(Detected change data)
+++++

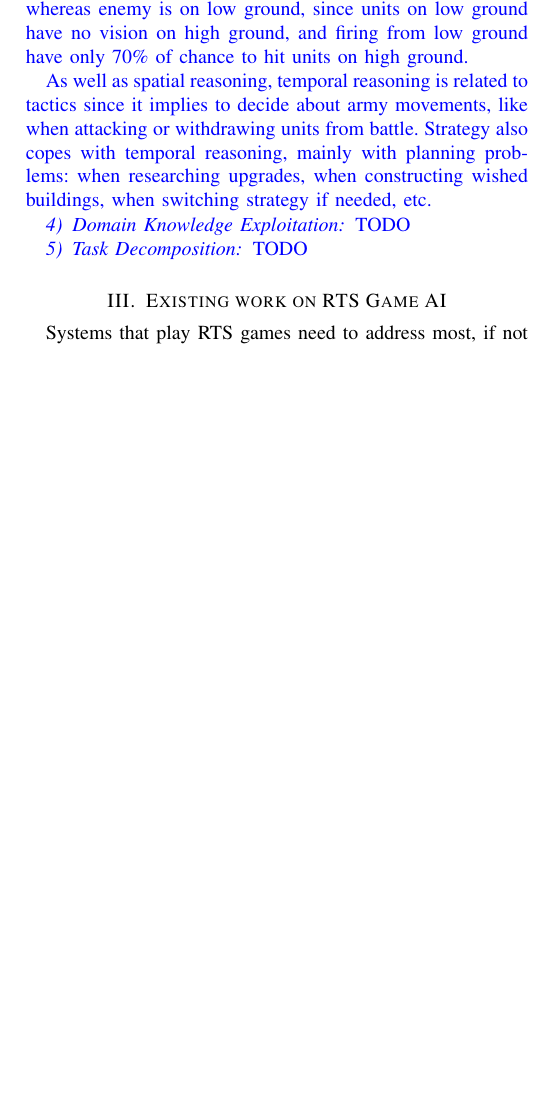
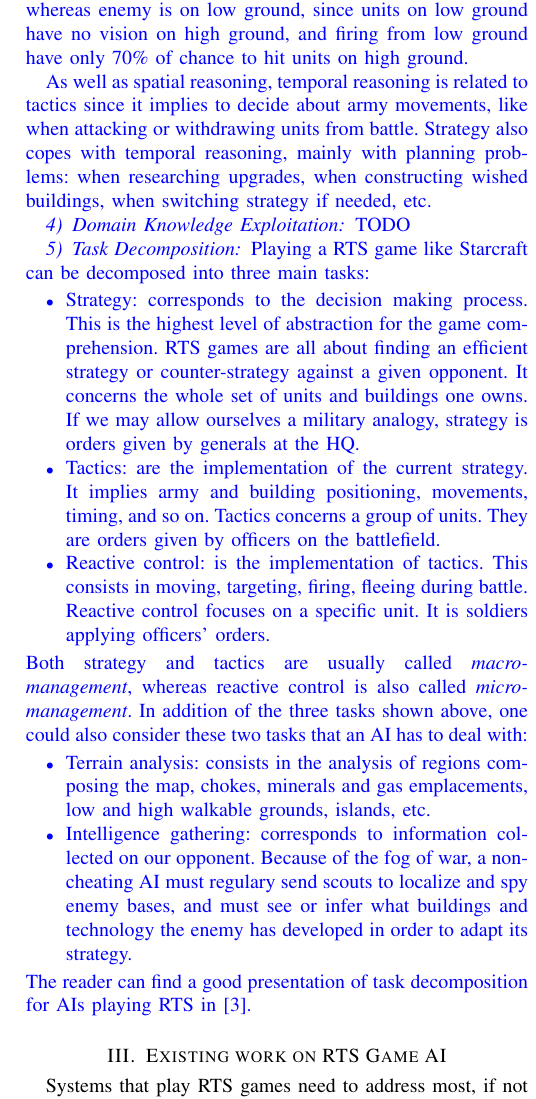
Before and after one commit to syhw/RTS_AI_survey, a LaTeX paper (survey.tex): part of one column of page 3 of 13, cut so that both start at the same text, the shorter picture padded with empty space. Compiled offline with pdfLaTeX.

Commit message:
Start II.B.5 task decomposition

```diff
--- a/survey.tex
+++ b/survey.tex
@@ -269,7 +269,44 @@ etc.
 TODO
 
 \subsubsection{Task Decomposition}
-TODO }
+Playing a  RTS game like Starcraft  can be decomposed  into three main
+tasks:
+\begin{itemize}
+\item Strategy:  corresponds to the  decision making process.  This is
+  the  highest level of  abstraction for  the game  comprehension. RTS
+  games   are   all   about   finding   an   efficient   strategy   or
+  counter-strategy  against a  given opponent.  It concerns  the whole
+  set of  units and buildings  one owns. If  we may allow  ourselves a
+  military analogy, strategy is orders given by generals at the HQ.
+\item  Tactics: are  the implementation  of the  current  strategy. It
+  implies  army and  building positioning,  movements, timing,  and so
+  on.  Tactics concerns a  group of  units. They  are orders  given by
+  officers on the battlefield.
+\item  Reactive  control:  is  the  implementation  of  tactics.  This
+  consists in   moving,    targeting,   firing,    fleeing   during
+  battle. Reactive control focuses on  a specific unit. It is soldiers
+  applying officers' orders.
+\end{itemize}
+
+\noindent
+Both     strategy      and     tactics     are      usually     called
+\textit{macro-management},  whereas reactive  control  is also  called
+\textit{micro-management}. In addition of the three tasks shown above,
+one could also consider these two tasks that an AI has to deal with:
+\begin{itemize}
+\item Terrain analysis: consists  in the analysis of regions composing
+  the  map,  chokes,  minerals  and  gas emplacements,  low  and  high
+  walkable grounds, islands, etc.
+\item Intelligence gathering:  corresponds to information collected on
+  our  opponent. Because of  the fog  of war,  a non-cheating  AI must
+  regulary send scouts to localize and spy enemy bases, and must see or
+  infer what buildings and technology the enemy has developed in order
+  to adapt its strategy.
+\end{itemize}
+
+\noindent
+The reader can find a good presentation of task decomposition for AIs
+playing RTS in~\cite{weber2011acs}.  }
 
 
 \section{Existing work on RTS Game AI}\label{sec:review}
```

+++++

### What is needed
Copy every line of the data where "control" is found.

### Response to the exercise
+\item  Reactive  control:  is  the  implementation  of  tactics.  This
+  battle. Reactive control focuses on  a specific unit. It is soldiers
+\textit{macro-management},  whereas reactive  control  is also  called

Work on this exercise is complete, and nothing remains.